Examples of publications: (Koch et al., Briefings in Bioinformatics, 2021), (Zandavi et al., NAR, doi.org/10.1093/nar/gkac436), (Zandavi et al., Artificial intelligence Review, doi: 10.1007/s10462-022-10357-4)
3) Computational drug repositioning and network pharmacology: Repositioning existing drugs for new indications is an innovative drug development strategy offering the possibility of reduced cost, time and risk as several phases of de-novo drug discovery can be bypassed for repositioning candidates. Biopharmaceutical companies have recognised the advantages of repositioning, and investment in the area is dramatically increasing. With the rapid advancement of high-throughput technologies and the explosion of various biological and medical data, computational drug repositioning has become an increasingly powerful approach to systematically identify potential repositioning candidates. My lab is the only group at UNSW, and one of the few across Australia, advancing the field of computational drug repositioning. We are developing computational tools and databases which integrate massive amounts of biological, pharmacological and biomedical information related to compounds into advanced machine learning or network-based models to predict accurate repositioning candidates.

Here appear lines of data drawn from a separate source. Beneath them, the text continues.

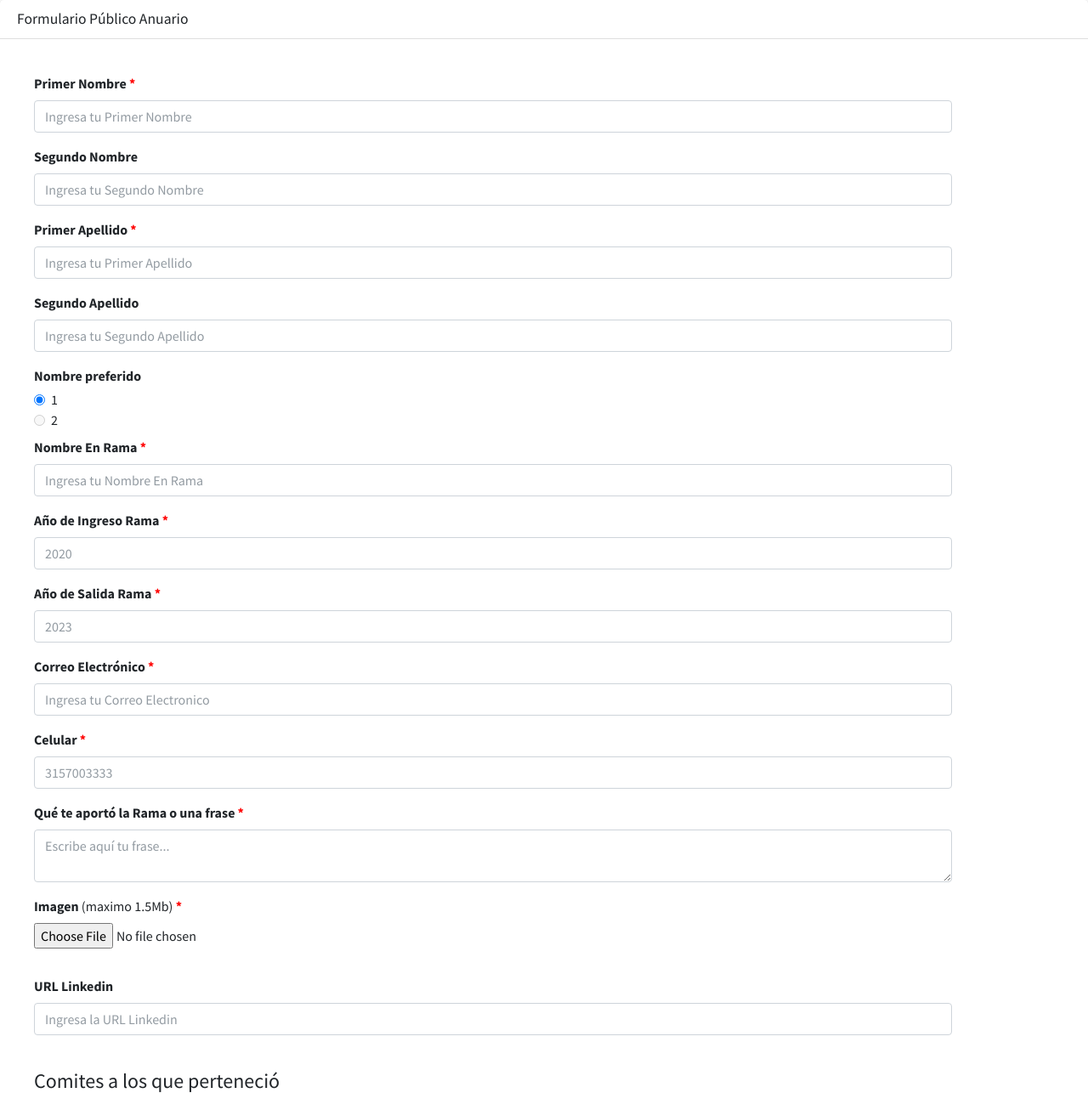
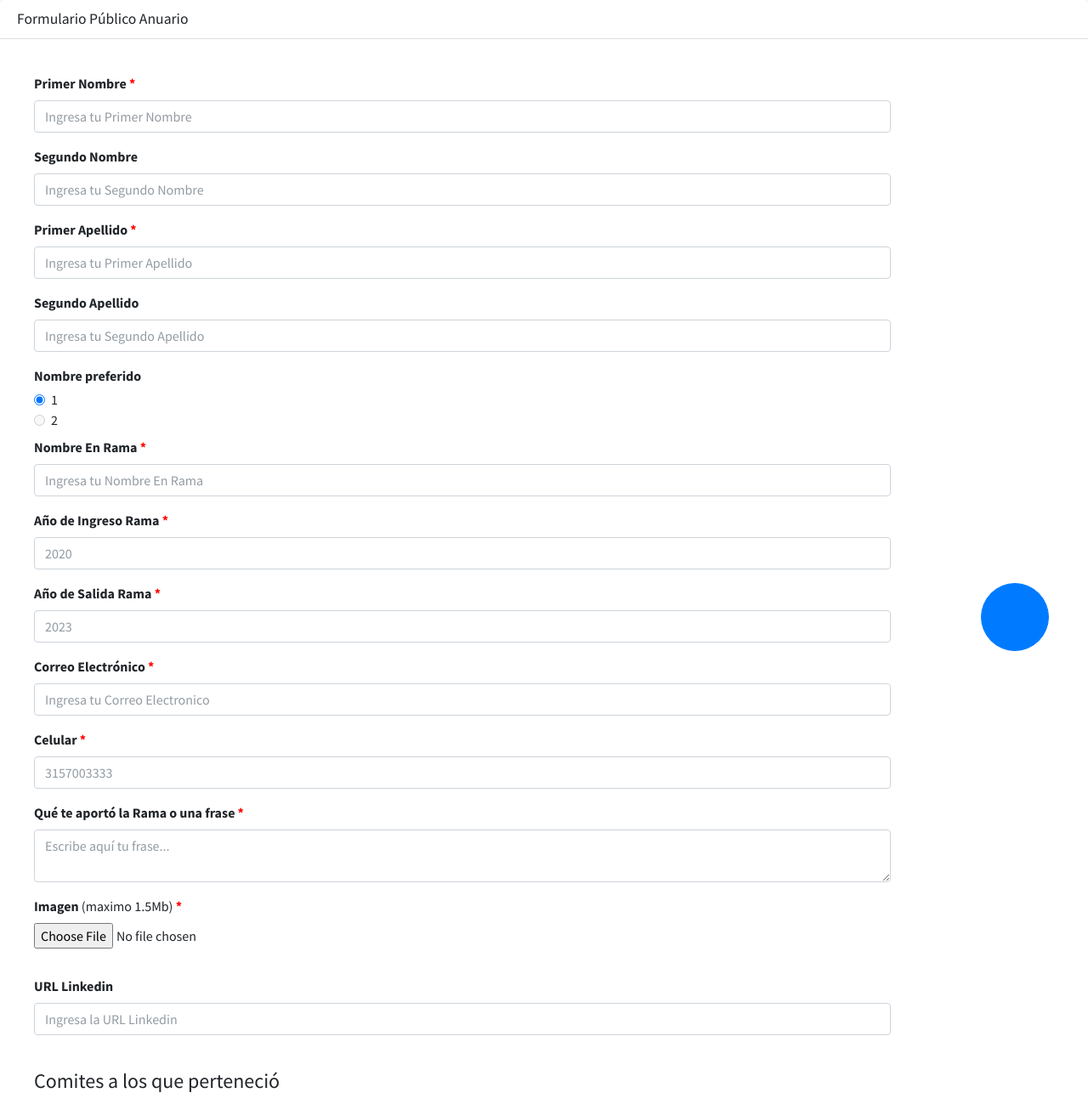
Before and after one commit to JorgeAVargasC/anuario, a PHP site: page /views/formulario-publico.php in a window 1280 px wide. Shown: the top 1286 px of the page at 85% size. Run offline with PHP 8.4, Linux system fonts and the light colour scheme; data comes from the database, SQL or seed files in the repository; some libraries are stand-ins or nearby versions.

Commit message:
Co-authored-by: JorgeAVargasC <JorgeAVargasC@users.noreply.github.com> Co-authored-by: jfredyromero <jfredyromero@users.noreply.github.com>

```diff
--- a/admin/css/admin.css
+++ b/admin/css/admin.css
@@ -49,7 +49,7 @@
   justify-content: space-around;
 }
 
-#cropped-image-container > div > label{
+#cropped-image-container > div > label {
   display: flex;
   align-items: center;
   justify-content: center;
@@ -95,7 +95,7 @@
   flex-direction: column-reverse;
 
   height: fit-content;
-  width: 90%;
+  width: 84%;
 }
 
 .form-check {
@@ -113,3 +113,64 @@ textarea:required + label::after {
   content: " *";
   color: red;
 }
+
+.btn-previsualizar-hover {
+  position: fixed;
+
+  display: flex;
+  align-items: center;
+  justify-content: center;
+
+  bottom: 0;
+  right: 0;
+
+  height: 6rem;
+  width: 6rem;
+  border-radius: 50%;
+
+  margin-bottom: 2%;
+  margin-right: 3%;
+}
+
+.btn-previsualizar {
+  position: relative;
+  display: flex;
+  justify-content: center;
+  align-items: center;
+  height: 5rem;
+  width: 5rem;
+
+  border-radius: 50%;
+
+  transition: all 1s;
+}
+
+.btn-previsualizar lord-icon {
+  width: auto;
+  height: 5rem;
+  transition: all 1s;
+}
+
+.btn-previsualizar .texto {
+  display: none;
+}
+
+.btn-previsualizar .texto h1 {
+  font-size: 1.1rem;
+  transition: all 1s;
+}
+
+.btn-previsualizar-hover:hover > .btn-previsualizar {
+  height: 3rem;
+  width: 7rem;
+
+  border-radius: 1rem;
+}
+
+.btn-previsualizar-hover:hover > .btn-previsualizar lord-icon {
+  display: none;
+}
+
+.btn-previsualizar-hover:hover > .btn-previsualizar .texto {
+  display: block;
+}
--- a/views/formulario-publico.php
+++ b/views/formulario-publico.php
@@ -26,6 +26,16 @@ $array_cargos = $conn->query($sql);
           <input type="hidden" name="registro" value="nuevo">
           <button type="submit" class="btn btn-primary">Añadir</button>
         </div>
+    <div class="btn-previsualizar-hover">
+      <button class="btn-previsualizar btn btn-primary">
+        <script src="https://cdn.lordicon.com/libs/frhvbuzj/lord-icon-2.0.2.js"></script>
+        <lord-icon src="https://cdn.lordicon.com/tyounuzx.json" trigger="loop" colors="primary:#FFFFFF,secondary:#FFFFFF" stroke="100"></lord-icon>
+        <div class="texto"><h1>Previsualizar</h1></div>
+      </button>
+    </div>
+
+
+
 
       </form>
     </div>
```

Examples of publications: (Azad et al, Briefings in Bioinformatics, 2020), (Azad et al, Patterns, 2021)
My research has attracted a total value of $12.3M (unapportioned) in research and industry-based competitive funding schemes as Chief Investigator and $1.1M as Associate Investigator (NHMRC Ideas, APP2012848). These include Category 1 grants in which I play major leadership roles (listed below). I have also led or contributed to securing > $400K from 8 UNSW seed funding schemes (2019 – 2022), not detailed here.
My Research Supervision